Maybe the lyrics of that song are troubling, but apart from the lyrics, the music is merely... melancholy?

Greg Ehrbar said...

"Is That All There Is?" which was a huge hit for Peggy Lee in 1968, has to be one of the most depressing records ever. In fact, some call it the "Suicide Song."

But I think the recording is more sad than the song due to Randy Newman's gut-wrenching string arrangment, especially in the last verse. Moaning, weeping, pleading. Yikes.

(Quick, change the station and see if someone's playing "Shrimp Boats!")

Lorimartian said...

I'm glad you wrote about this, Ken. I probably would have come across it in time, but now I'll seek it out. I can't believe he's 83 years old. From the little I've read, it's so ironic that the mother who regretted his birth inadvertently laid the groundwork for his stunning success when she befriended the Hammerstein family.

Thanks for calling attention to this program.

jbryant said...

Chris: James Lapine did direct a couple of feature films in the '90s, IMPROMPTU and LIFE WITH MIKEY, both decent. Also a couple of TV movies and an American Playhouse production of his and Sondheim's INTO THE WOODS.

scottmc said...

I don't receive HBO but a movie house in New York is showing it. Twice I have taken my daughter to CD signings at which Sondheim appeared . On both occasions he was very generous and gracious to her. She is only 8 but he made a lifetime impression on her. (Sondheim also made a memorable appearance on 'The Simpsons'.)

joanneinjax said...

Watched this last night and was mesmerized, with the exception of Jarvis whoever. Sondheim was fascinating and the performances - for the most part - were great.

Thanks for reminding me it was on.

SymphonyScott said...

Credit or blame for the Jarvis Cocker "I'm Still Here" segment goes to terrifically talented director Todd Haynes. I'm in the "credit" camp myself -- I thought it was perfectly cast (absolutely agree with Chris above) and wonderfully shot. Loved the whole documentary, in fact. Anyone know if it's Oscar-eligible?

Anonymous said...

Just catching up on this on demand and the "I'm Still Here" portion was by far the most successful segment. It involved actual, non-literal interpretation of the song, not just an easy belt for an already much-loved diva.

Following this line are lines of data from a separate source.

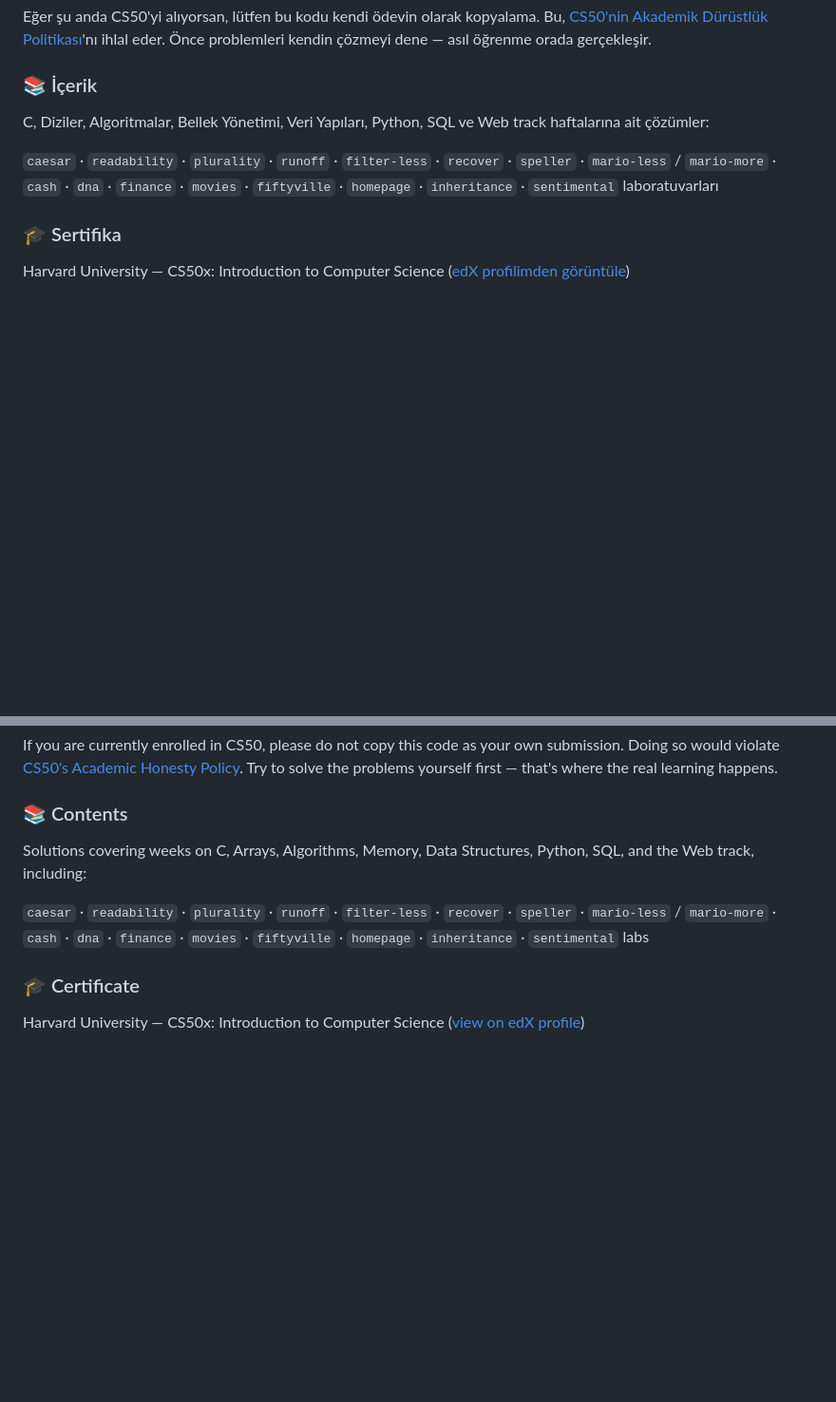
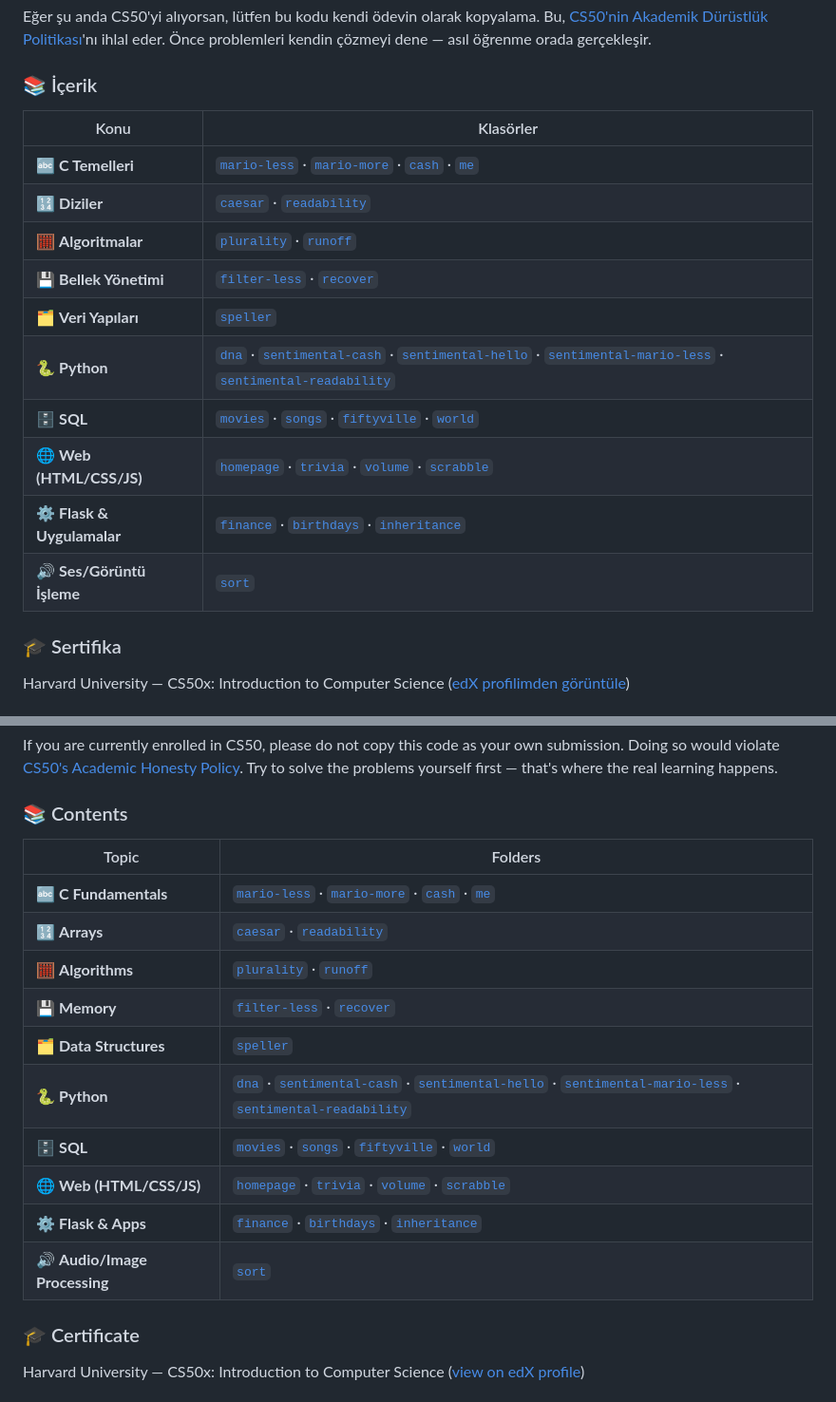
Before and after one commit to aleynabc/cs50x, a Markdown page: README.md, 2 parts joined by grey strips. Shown at 95% size. GitHub-like rendering; blank space fills up the shorter version.

```diff
--- a/README.md
+++ b/README.md
@@ -30,9 +30,18 @@ Eğer şu anda CS50'yi alıyorsan, lütfen bu kodu kendi ödevin olarak kopyalam
 
 ### 📚 İçerik
 
-C, Diziler, Algoritmalar, Bellek Yönetimi, Veri Yapıları, Python, SQL ve Web track haftalarına ait çözümler:
-
-`caesar` · `readability` · `plurality` · `runoff` · `filter-less` · `recover` · `speller` · `mario-less` / `mario-more` · `cash` · `dna` · `finance` · `movies` · `fiftyville` · `homepage` · `inheritance` · `sentimental` laboratuvarları
+| Konu | Klasörler |
+|---|---|
+| 🔤 **C Temelleri** | [`mario-less`](./mario-less) · [`mario-more`](./mario-more) · [`cash`](./cash) · [`me`](./me) |
+| 🔢 **Diziler** | [`caesar`](./caesar) · [`readability`](./readability) |
+| 🧮 **Algoritmalar** | [`plurality`](./plurality) · [`runoff`](./runoff) |
+| 💾 **Bellek Yönetimi** | [`filter-less`](./filter-less) · [`recover`](./recover) |
+| 🗂️ **Veri Yapıları** | [`speller`](./speller) |
+| 🐍 **Python** | [`dna`](./dna) · [`sentimental-cash`](./sentimental-cash) · [`sentimental-hello`](./sentimental-hello) · [`sentimental-mario-less`](./sentimental-mario-less) · [`sentimental-readability`](./sentimental-readability) |
+| 🗄️ **SQL** | [`movies`](./movies) · [`songs`](./songs) · [`fiftyville`](./fiftyville) · [`world`](./world) |
+| 🌐 **Web (HTML/CSS/JS)** | [`homepage`](./homepage) · [`trivia`](./trivia) · [`volume`](./volume) · [`scrabble`](./scrabble) |
+| ⚙️ **Flask & Uygulamalar** | [`finance`](./finance) · [`birthdays`](./birthdays) · [`inheritance`](./inheritance) |
+| 🔊 **Ses/Görüntü İşleme** | [`sort`](./sort) |
 
 ### 🎓 Sertifika
 
@@ -54,9 +63,18 @@ If you are currently enrolled in CS50, please do not copy this code as your own
 
 ### 📚 Contents
 
-Solutions covering weeks on C, Arrays, Algorithms, Memory, Data Structures, Python, SQL, and the Web track, including:
-
-`caesar` · `readability` · `plurality` · `runoff` · `filter-less` · `recover` · `speller` · `mario-less` / `mario-more` · `cash` · `dna` · `finance` · `movies` · `fiftyville` · `homepage` · `inheritance` · `sentimental` labs
+| Topic | Folders |
+|---|---|
+| 🔤 **C Fundamentals** | [`mario-less`](./mario-less) · [`mario-more`](./mario-more) · [`cash`](./cash) · [`me`](./me) |
+| 🔢 **Arrays** | [`caesar`](./caesar) · [`readability`](./readability) |
+| 🧮 **Algorithms** | [`plurality`](./plurality) · [`runoff`](./runoff) |
+| 💾 **Memory** | [`filter-less`](./filter-less) · [`recover`](./recover) |
+| 🗂️ **Data Structures** | [`speller`](./speller) |
+| 🐍 **Python** | [`dna`](./dna) · [`sentimental-cash`](./sentimental-cash) · [`sentimental-hello`](./sentimental-hello) · [`sentimental-mario-less`](./sentimental-mario-less) · [`sentimental-readability`](./sentimental-readability) |
+| 🗄️ **SQL** | [`movies`](./movies) · [`songs`](./songs) · [`fiftyville`](./fiftyville) · [`world`](./world) |
+| 🌐 **Web (HTML/CSS/JS)** | [`homepage`](./homepage) · [`trivia`](./trivia) · [`volume`](./volume) · [`scrabble`](./scrabble) |
+| ⚙️ **Flask & Apps** | [`finance`](./finance) · [`birthdays`](./birthdays) · [`inheritance`](./inheritance) |
+| 🔊 **Audio/Image Processing** | [`sort`](./sort) |
 
 ### 🎓 Certificate
 
```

rafael storm said...

"...by Jarvis Cocker sung in a decedent pre-war Berlin setting."

Did you mean "decadent"? "Decedent" is a word, but in this context?